> INFORMATION SHOWN:
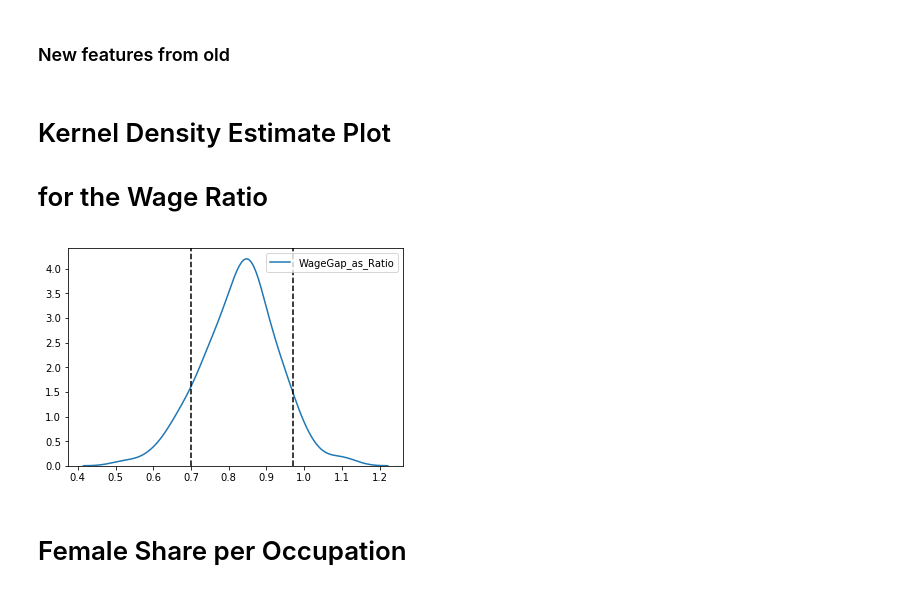
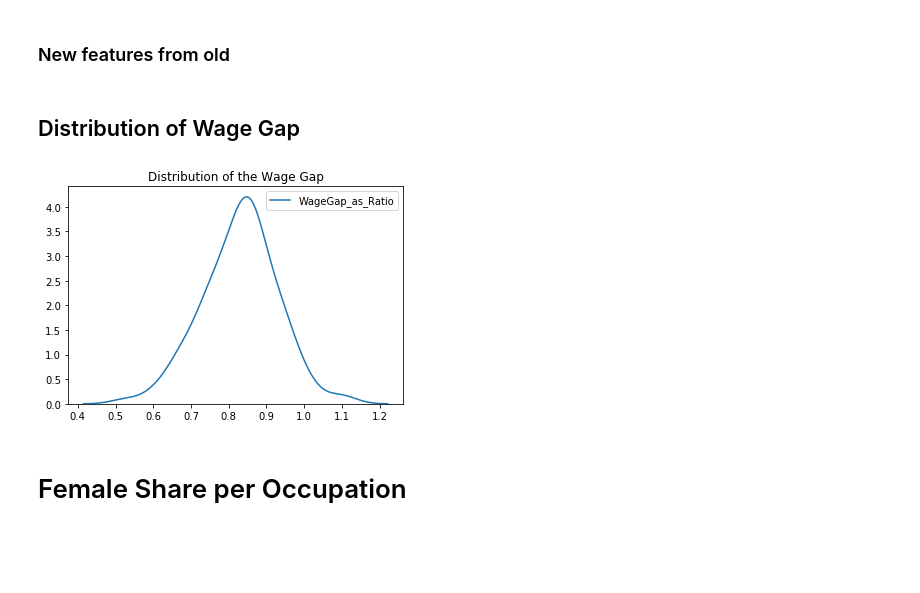
Before and after one commit to Schmidt8181/CapstoneProject, a Jupyter notebook: CapstoneProject.ipynb, the cells around one changed output. Saved outputs shown, nothing was run; the diff lists cells and outputs as text; code cells hidden in the pictures; blank space fills up the shorter version.

```diff
--- a/CapstoneProject.ipynb
+++ b/CapstoneProject.ipynb
@@ -220,16 +220,14 @@ cleanedgenderwage['Significant_wage_gap'] = np.where(cleanedgenderwage['WageGap_
 
 cleanedgenderwage['F_share'] = cleanedgenderwage['F_workers'] / cleanedgenderwage['All_workers']
 cleanedgenderwage['Male_Dominated'] = np.where(cleanedgenderwage['F_share'] > .45, 0, 1)
-# %% [markdown]
-# Kernel Density Estimate Plot
-# for the Wage Ratio
+# %% [markdown]
+## Distribution of Wage Gap
 # %%
 sns.kdeplot(data=cleanedgenderwage['WageGap_as_Ratio'])
-plt.axvline(x=.7, color='black', linestyle='--')
-plt.axvline(x=.97, color='black', linestyle='--')
+plt.title('Distribution of the Wage Gap')
 plt.show()
 # %% [output]
-[figure, old version]
+[figure, new version]
 # %% [markdown]
 # Female Share per Occupation
 # %%
```
Also changed, not shown: parts of 8 cells of this notebook, 1 other file.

> REQUIRED WORK:
Work out how many lines in this material include the word "ipynb", and reply with that number alone.

> SOLVED EXERCISE:
3